======== Source material

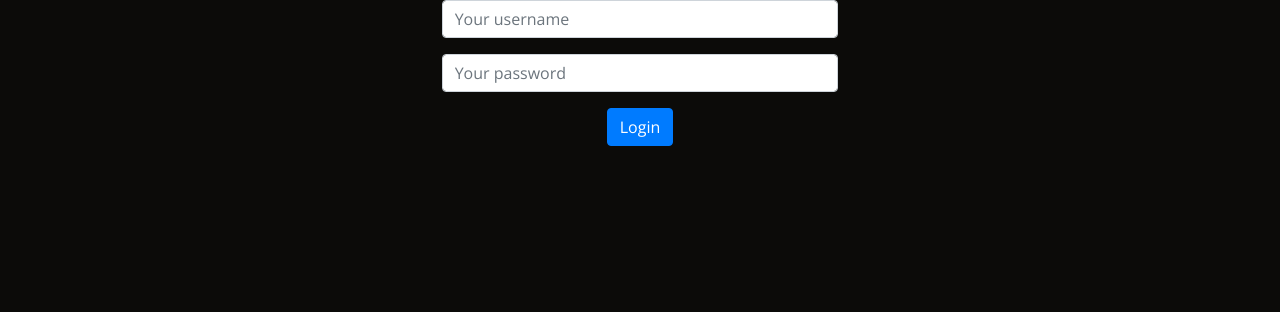
Repository: Amalraveendran/Amal
Page: http://localhost/cakehub/login.jsp
The author's editor kept a copy of each file at every save. The page is drawn from the files as they stood at one save, then again after the next save.
The browser window is 1280 px wide. The pictures show the whole page.
Some web fonts or font styles are not loaded; a fallback is used. The page is served by Tomcat 9. Other server files are loaded and not shown.

Above is the page before, as saved 2021-01-30 10:02:17.
Console error: TypeError: $(...).datepicker is not a function

### Eclipse Workspace/cakehub/WebContent/login.jsp
<%@ page language="java" contentType="text/html; charset=ISO-8859-1"
    pageEncoding="ISO-8859-1"%>
<!DOCTYPE html>
<html>
<head>
<meta charset="ISO-8859-1">
<title>Admin-panel</title>

 <link href="assets/img/back.jpg" rel="icon">
  <link href="assets/img/index.jpg" rel="apple-touch-icon">

  <!-- Google Fonts -->
  <link href="https://fonts.googleapis.com/css?family=Open+Sans:300,300i,400,400i,600,600i,700,700i|Playfair+Display:ital,wght@0,400;0,500;0,600;0,700;1,400;1,500;1,600;1,700|Poppins:300,300i,400,400i,500,500i,600,600i,700,700i" rel="stylesheet">

  <!-- Vendor CSS Files -->
  <link href="assets/vendor/bootstrap/css/bootstrap.min.css" rel="stylesheet">
  <link href="assets/vendor/icofont/icofont.min.css" rel="stylesheet">
  <link href="assets/vendor/boxicons/css/boxicons.min.css" rel="stylesheet">
  <link href="assets/vendor/animate.css/animate.min.css" rel="stylesheet">
  <link href="assets/vendor/owl.carousel/assets/owl.carousel.min.css" rel="stylesheet">
  <link href="assets/vendor/venobox/venobox.css" rel="stylesheet">
  <link href="assets/vendor/aos/aos.css" rel="stylesheet">

  <!-- Template Main CSS File -->
  <link href="assets/css/style.css" rel="stylesheet">
</head>
<body>
<center>
<div>
<form action="AdminLogin" >

            <div class="col-lg-4 col-md-6 form-group">
              <input type="text" class="form-control" name="uname" id="uname" placeholder="Your username" data-rule="email" data-msg="Please enter a valid email">

            </div>
            <div class="col-lg-4 col-md-6 form-group">
              <input type="password" class="form-control" name="pwd" id="pwd" placeholder="Your password" data-rule="minlen:4" data-msg="Please enter at least 4 chars">
			</div>


            <input type="submit" class="btn btn-primary" value="Login">



</form>
 </div>
</center>
 <script src="assets/vendor/jquery/jquery.min.js"></script>
  <script src="assets/vendor/bootstrap/js/bootstrap.bundle.min.js"></script>
  <script src="assets/vendor/jquery.easing/jquery.easing.min.js"></script>
  <script src="assets/vendor/php-email-form/validate.js"></script>
  <script src="assets/vendor/owl.carousel/owl.carousel.min.js"></script>
  <script src="assets/vendor/isotope-layout/isotope.pkgd.min.js"></script>
  <script src="assets/vendor/venobox/venobox.min.js"></script>
  <script src="assets/vendor/aos/aos.js"></script>
  <script>
    $('#datepicker').datepicker({
        uiLibrary: 'bootstrap4'
    });
</script>
  <!-- Template Main JS File -->
  <script src="assets/js/main.js"></script>
</body>
</html>

Loaded but not shown: Eclipse Workspace/cakehub/WebContent/assets/js/main.js (220 lines, source omitted); Eclipse Workspace/cakehub/WebContent/assets/css/style.css (1797 lines, source omitted)

After the next save:
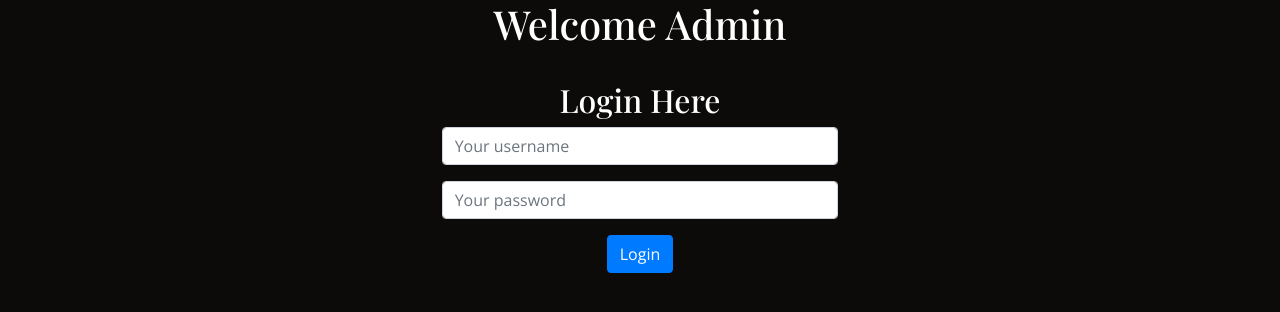
Saved 58 s later.
--- a/Eclipse Workspace/cakehub/WebContent/login.jsp
+++ b/Eclipse Workspace/cakehub/WebContent/login.jsp
@@ -26,6 +26,9 @@
 </head>
 <body>
 <center>
+<h1>Welcome Admin</h1>
+<hr>
+<h2>Login Here</h2>
 <div>
 <form action="AdminLogin" >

================

= Your assignment =
Search the records line by line for the word "action" and copy every line where it appears.

= Answer to the problem =
<form action="AdminLogin" >
 <form action="AdminLogin" >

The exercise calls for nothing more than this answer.